*Action item*
Comb the records below for the string "Hello" and copy each line where it turns up.

*Data supplied*
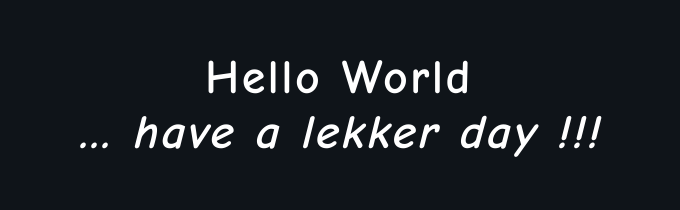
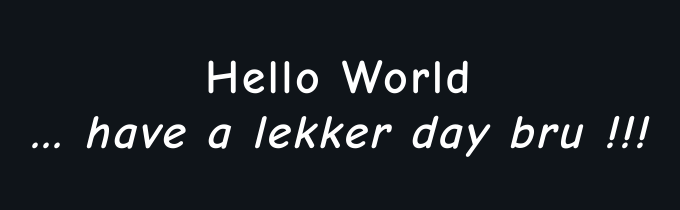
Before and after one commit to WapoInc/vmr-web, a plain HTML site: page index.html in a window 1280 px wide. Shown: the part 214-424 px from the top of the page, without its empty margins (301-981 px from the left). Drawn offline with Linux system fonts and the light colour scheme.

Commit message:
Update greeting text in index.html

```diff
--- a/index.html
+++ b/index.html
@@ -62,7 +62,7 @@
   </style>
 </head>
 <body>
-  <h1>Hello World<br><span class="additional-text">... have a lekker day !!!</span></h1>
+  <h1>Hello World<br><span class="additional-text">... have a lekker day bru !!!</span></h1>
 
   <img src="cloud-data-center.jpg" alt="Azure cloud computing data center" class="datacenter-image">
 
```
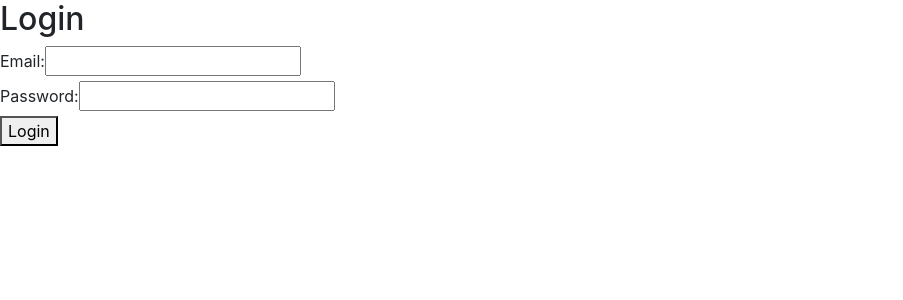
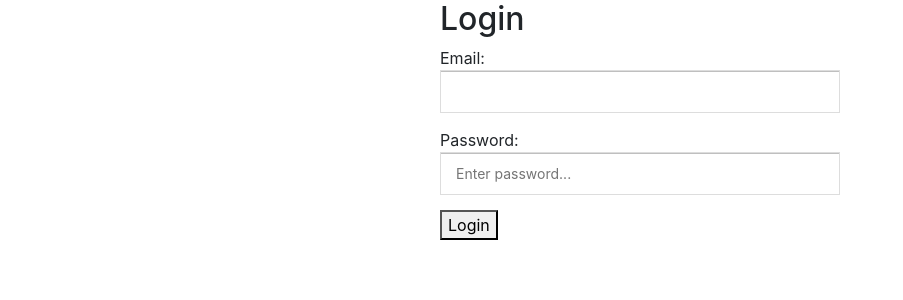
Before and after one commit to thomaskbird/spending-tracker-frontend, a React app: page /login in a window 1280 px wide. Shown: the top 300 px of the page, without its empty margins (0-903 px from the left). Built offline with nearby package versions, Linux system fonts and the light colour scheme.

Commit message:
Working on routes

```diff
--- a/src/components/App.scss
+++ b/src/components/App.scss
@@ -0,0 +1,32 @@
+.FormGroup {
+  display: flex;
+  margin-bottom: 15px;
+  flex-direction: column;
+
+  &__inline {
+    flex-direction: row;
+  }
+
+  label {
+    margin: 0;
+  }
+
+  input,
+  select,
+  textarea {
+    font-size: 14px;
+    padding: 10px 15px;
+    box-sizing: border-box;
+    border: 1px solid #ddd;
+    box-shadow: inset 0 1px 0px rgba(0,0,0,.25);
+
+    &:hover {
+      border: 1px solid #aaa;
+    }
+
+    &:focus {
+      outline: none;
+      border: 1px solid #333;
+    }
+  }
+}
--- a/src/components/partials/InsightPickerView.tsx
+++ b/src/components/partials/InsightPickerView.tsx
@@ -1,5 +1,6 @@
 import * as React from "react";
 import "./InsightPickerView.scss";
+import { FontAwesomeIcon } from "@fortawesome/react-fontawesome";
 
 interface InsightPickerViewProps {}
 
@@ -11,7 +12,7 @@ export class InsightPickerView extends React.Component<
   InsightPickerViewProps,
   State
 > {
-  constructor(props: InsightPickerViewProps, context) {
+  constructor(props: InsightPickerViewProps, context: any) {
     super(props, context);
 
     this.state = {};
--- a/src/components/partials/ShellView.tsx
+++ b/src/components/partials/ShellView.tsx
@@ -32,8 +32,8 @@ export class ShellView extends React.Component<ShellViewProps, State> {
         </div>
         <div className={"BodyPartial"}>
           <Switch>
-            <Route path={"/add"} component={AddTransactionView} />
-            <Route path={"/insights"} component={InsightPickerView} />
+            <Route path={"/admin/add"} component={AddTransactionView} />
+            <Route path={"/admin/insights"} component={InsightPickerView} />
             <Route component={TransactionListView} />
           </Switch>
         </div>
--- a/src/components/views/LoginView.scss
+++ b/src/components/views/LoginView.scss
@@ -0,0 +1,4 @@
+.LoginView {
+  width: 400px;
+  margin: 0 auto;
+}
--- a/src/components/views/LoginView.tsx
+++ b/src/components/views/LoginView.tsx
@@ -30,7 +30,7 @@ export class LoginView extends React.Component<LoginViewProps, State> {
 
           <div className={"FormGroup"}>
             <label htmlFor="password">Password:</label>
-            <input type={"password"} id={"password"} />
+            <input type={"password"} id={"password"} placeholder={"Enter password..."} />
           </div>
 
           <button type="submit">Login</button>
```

*Response to the task*
-  <h1>Hello World<br><span class="additional-text">... have a lekker day !!!</span></h1>
+  <h1>Hello World<br><span class="additional-text">... have a lekker day bru !!!</span></h1>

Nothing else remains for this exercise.